Nacho Lombo

Ignacio Lombo has been at the heart of the A400M development from the very beginning. "We pushed the test aircraft to the limit in terms of speed, Mach, height, altitude, load factor (Gs) and almost tore its skin off! The A400M has exceeded all expectations in all types of operations with superior performance".


What makes a good pilot? 

Aviation pioneer Wilbur Wright said it was possible to fly without engines, but not without knowledge and skill. "Another essential quality of a pilot is calmness, as well as the ability to analyse. You have to control your reactions, because faster is not always better. You have to make decisions at the right time and have the knowledge of the situation that only experience can give you," says Ignacio, whose vocation, like that of many of the members of his team, stems from his family background. "I've always smelled kerosene in my house. I ate in the pavilions with the pilots, watched the planes and was always fascinated by them," he says. 

Ignacio Lombo


The same passion beats in the heart of Stephan Leuthner, who has dreamed of becoming a pilot since his first flight in a motor glider at the age of 6. "You have to be aggressive in the way you pursue your goals during a flight and have a lot of self-confidence, but you also have to be self-reflective, don't act like a cowboy. The most important quality of a good flight test pilot is honesty: be aware of your limitations, keep improving, and if you see a problem, assess whether it was your fault or a problem with the aircraft. Other people's lives depend on your honesty.”

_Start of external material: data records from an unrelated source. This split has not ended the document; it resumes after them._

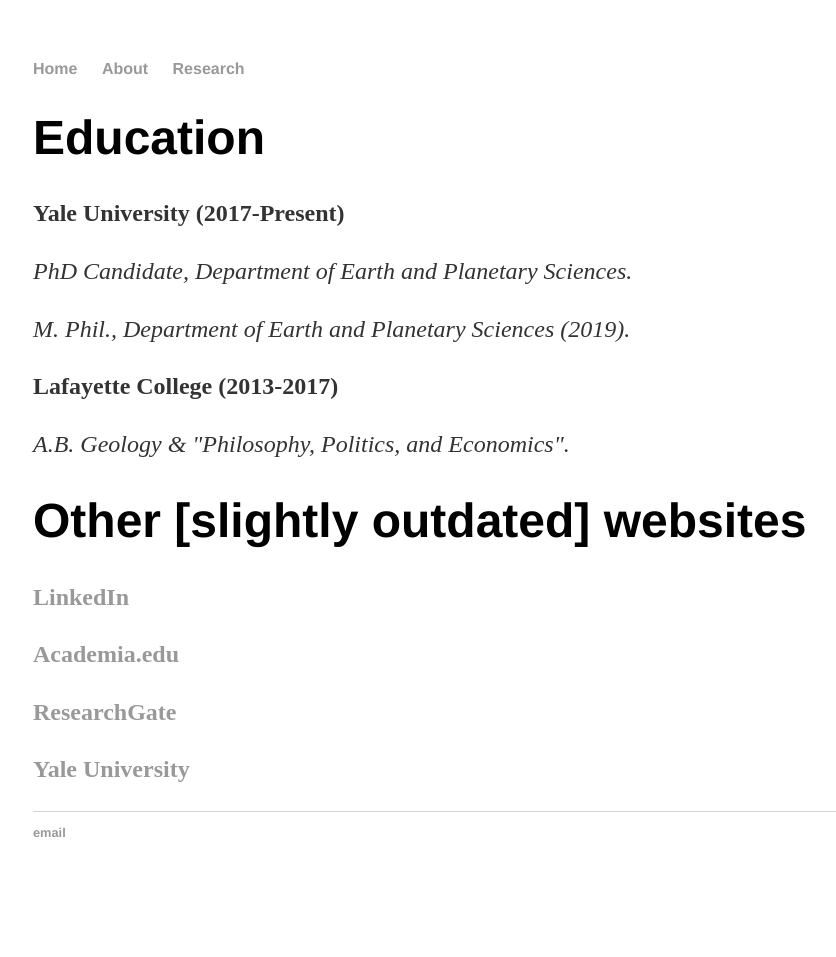
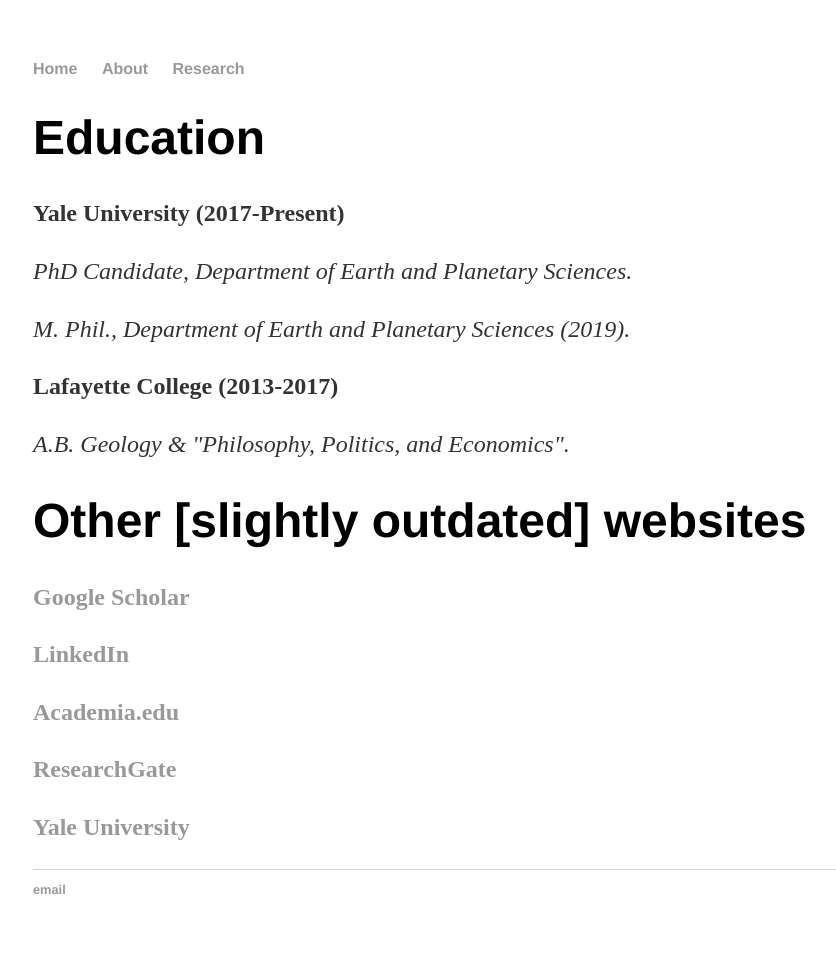
Before and after one commit to jackolivershaw/jackolivershaw.github.io, a Jekyll site: the page built from about/index.html, in a window 1280 px wide. Shown: the whole page, without its empty margins (159-995 px from the left). Built offline with Jekyll 4.4.1, drawn with Linux system fonts in a browser that asks for light colours; before the commit the page ends 900 px from its top, so only the background shows below that.

Commit message:
Update index.html

```diff
--- a/about/index.html
+++ b/about/index.html
@@ -17,6 +17,8 @@
 	<p></p>
 
 	<h1>Other [slightly outdated] websites</h1>
+
+	<p><b><a href="https://scholar.google.com/citations?user=jU7DqHMAAAAJ&hl=en&oi=ao">Google Scholar</a></p></b>
 	<p><b><a href="https://www.linkedin.com/in/jackolivershaw/">LinkedIn</a></p></b>
 	<p><b><a href="http://yale.academia.edu/JackShaw">Academia.edu</a></p></b>
 	<p><b><a href="https://www.researchgate.net/profile/Jack_Shaw7">ResearchGate</a></p></b>
```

Stephan Leuthner


Jesús Ruiz points out another essential characteristic of a good pilot: the "we" versus the "I". "Teamwork is a fundamental part of our DNA. For example, you can fly in a formation of 3 or 4 fighters and in the middle of an operation the dynamics change and you take over the leadership of the team. Knowing how to follow is as important as knowing how to lead.


"Being a pilot is made up of an infinite number of small daily victories," summarises Carlos Pinilla, who as a child collected aviation badges and models and made his own aeroplane albums by cutting out photos from magazines.
"There are many special moments in your career: your first flight, when you change aircraft, your first international exercise, the first time you fly as a mission commander... But in reality, being a pilot is about taking off and landing every day, those little daily victories".

For those who make this world a safer place

For those who make this world a safer place